Autosomal dominant cerebellar ataxia (ADCA) associated with progressive macular degeneration, also designated olivo-ponto-cerebellar-atrophy type III (Konigsmark and Weiner, 1970) or ADCA type II (Harding, 1982, 1993), was initially described by Froment et al. (1937) and is characterized by heterogeneous clinical presentation, disease severity, and age at onset (Benomar et al., 1994; Enevoldson et al., 1994). Because of the retinopathy observed in most patients, this form of ADCA was considered to be a separate entity (OMIM database entry: 164500).
Identification of the SCA7 gene and the responsible mutation
Three independent groups mapped the responsible gene, designated SCA7 (spinocerebellar ataxia 7), to chromosome 3p and postulated that a trinucleotide CAG repeat expansion might be involved in this disease, because the phenomenon of anticipation is particularly marked in SCA7 (_20 years per generation; Gouw et al., 1995; Benomar et al., 1995; Holmberg et al., 1995).

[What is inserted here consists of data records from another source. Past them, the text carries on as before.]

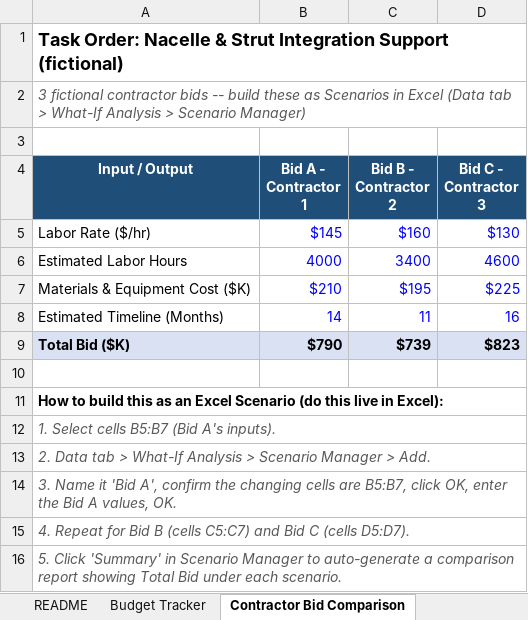
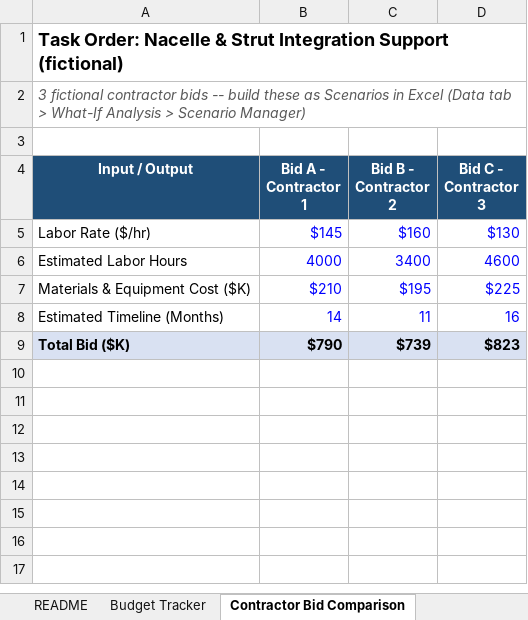
Before and after one commit to samuale-asefa/supply-chain-analytics, an Excel workbook: 03_budget_variance_tracker/Program_Budget_Variance_Tracker.xlsx, sheet Contractor Bid Comparison, drawn as a sheet; values as stored, in another font and other column widths than the file's, no borders; the diff names each change by its address in the sheet, - before the commit and + after, or states it on an @@ line.

Commit message:
Update budget variance tracker workbook

```diff
--- a/03_budget_variance_tracker/Program_Budget_Variance_Tracker.xlsx (sheet Contractor Bid Comparison)
+++ b/03_budget_variance_tracker/Program_Budget_Variance_Tracker.xlsx (sheet Contractor Bid Comparison)
-row 10: (empty)
-row 11: How to build this as an Excel Scenario (do this live in Excel):
-row 12: 1. Select cells B5:B7 (Bid A's inputs).
-row 13: 2. Data tab > What-If Analysis > Scenario Manager > Add.
-row 14: 3. Name it 'Bid A', confirm the changing cells are B5:B7, click OK, enter the Bid A values, OK.
-row 15: 4. Repeat for Bid B (cells C5:C7) and Bid C (cells D5:D7).
-row 16: 5. Click 'Summary' in Scenario Manager to auto-generate a comparison report showing Total Bid under each scenario.
```
Also changed, not shown: sheet Goal Seek Setup.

A pure (CAG)10 repeat, located between markers D3S1600 and D3S1287, was found in a subclone of yeast artificial chromosome (YAC) 88-d-9 (David et al., 1997; Del-Favero et al., 1998). Polymerase chain reaction (PCR) analysis with primers flanking this CAG repeat showed the presence of an expansion in SCA7 patients (David et al., 1997; Del-Favero et al., 1998) that was confirmed by a strategy derived from the rapid expansion detection (RED) technique (Koob et al., 1998).